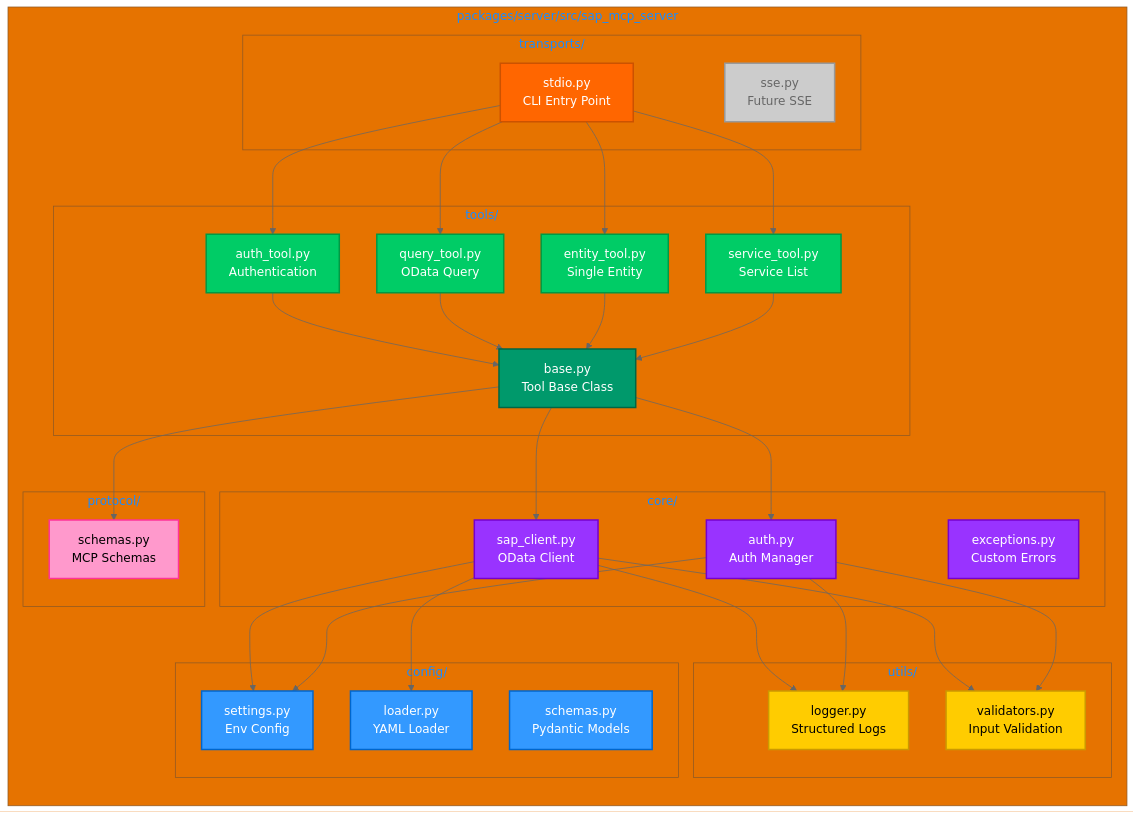
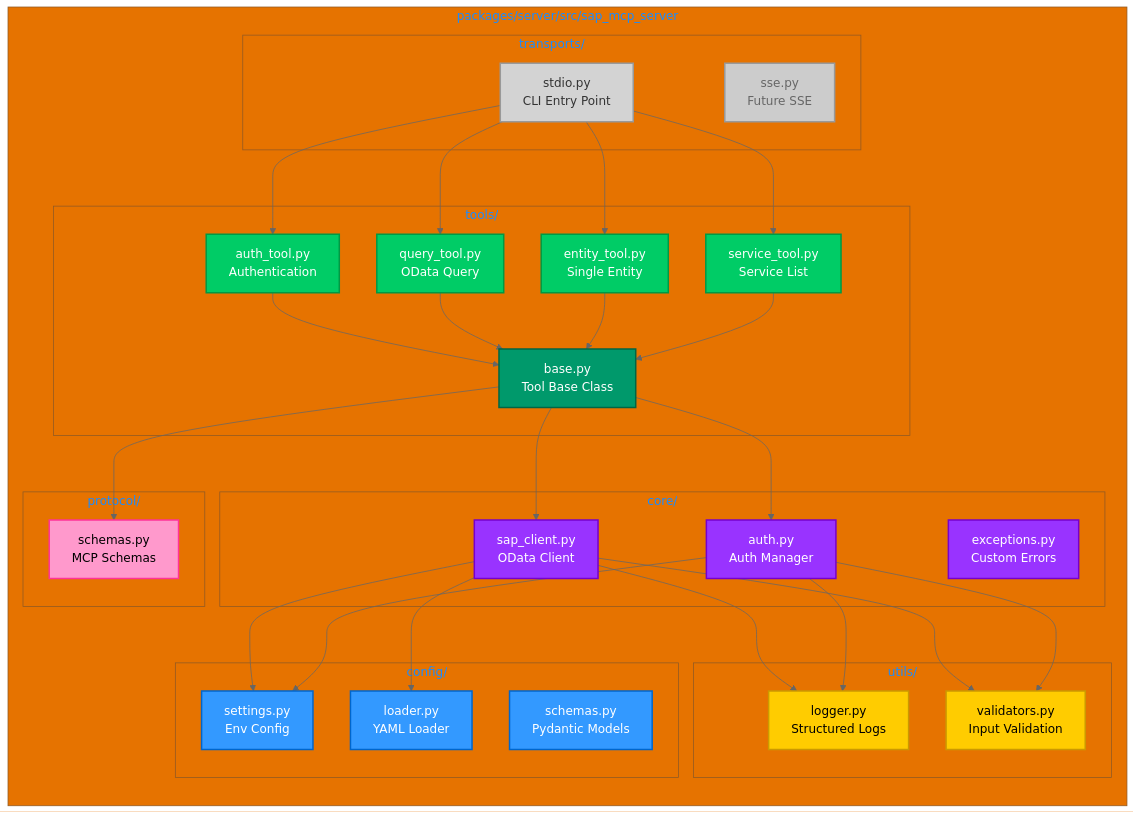
One commit to midasol/sap-mcp-server changed the second of 5 diagrams in README.md. Above: the diagram before and after it, drawn with Mermaid. The commit also changed other lines of this file, not shown here.

````diff
--- a/README.md
+++ b/README.md
@@ -97,56 +97,56 @@
 ```mermaid
 %%{init: {'theme':'base', 'themeVariables': { 'primaryColor':'#0066cc','primaryTextColor':'#ffffff','primaryBorderColor':'#004d99','lineColor':'#666666','secondaryColor':'#ff6600'}}}%%
 graph LR
     subgraph "packages/server/src/sap_mcp_server"
         subgraph "transports/"
             T1[stdio.py<br/>CLI Entry Point]:::transportNode
             T2[sse.py<br/>Future SSE]:::futureNode
         end
 
         subgraph "tools/"
             TO1[auth_tool.py<br/>Authentication]:::toolNode
             TO2[query_tool.py<br/>OData Query]:::toolNode
             TO3[entity_tool.py<br/>Single Entity]:::toolNode
             TO4[service_tool.py<br/>Service List]:::toolNode
             TO5[base.py<br/>Tool Base Class]:::baseNode
         end
 
         subgraph "core/"
             C1[sap_client.py<br/>OData Client]:::coreNode
             C2[auth.py<br/>Auth Manager]:::coreNode
             C3[exceptions.py<br/>Custom Errors]:::coreNode
         end
 
         subgraph "config/"
             CF1[settings.py<br/>Env Config]:::configNode
             CF2[loader.py<br/>YAML Loader]:::configNode
             CF3[schemas.py<br/>Pydantic Models]:::configNode
         end
 
         subgraph "utils/"
             U1[logger.py<br/>Structured Logs]:::utilNode
             U2[validators.py<br/>Input Validation]:::utilNode
         end
 
         subgraph "protocol/"
             P1[schemas.py<br/>MCP Schemas]:::protocolNode
         end
     end
 
     T1 --> TO1 & TO2 & TO3 & TO4
     TO1 & TO2 & TO3 & TO4 --> TO5
     TO5 --> C1 & C2
     C1 --> CF1 & CF2
     C2 --> CF1
     C1 & C2 --> U1 & U2
     TO5 --> P1
 
-    classDef transportNode fill:#ff6600,stroke:#cc5200,stroke-width:2px,color:#ffffff
+    classDef transportNode fill:#d3d3d3,stroke:#999999,stroke-width:2px,color:#333333
     classDef futureNode fill:#cccccc,stroke:#999999,stroke-width:2px,color:#666666
     classDef toolNode fill:#00cc66,stroke:#009944,stroke-width:2px,color:#ffffff
     classDef baseNode fill:#00996b,stroke:#006644,stroke-width:2px,color:#ffffff
     classDef coreNode fill:#9933ff,stroke:#7700cc,stroke-width:2px,color:#ffffff
     classDef configNode fill:#3399ff,stroke:#0066cc,stroke-width:2px,color:#ffffff
     classDef utilNode fill:#ffcc00,stroke:#cc9900,stroke-width:2px,color:#000000
     classDef protocolNode fill:#ff99cc,stroke:#ff3399,stroke-width:2px,color:#000000
 ```
````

• YOUR ASSIGNMENT: Which lines above include the string "configNode"? Show them.

• RESPONSE TO THIS TASK:
             CF1[settings.py<br/>Env Config]:::configNode
             CF2[loader.py<br/>YAML Loader]:::configNode
             CF3[schemas.py<br/>Pydantic Models]:::configNode
     classDef configNode fill:#3399ff,stroke:#0066cc,stroke-width:2px,color:#ffffff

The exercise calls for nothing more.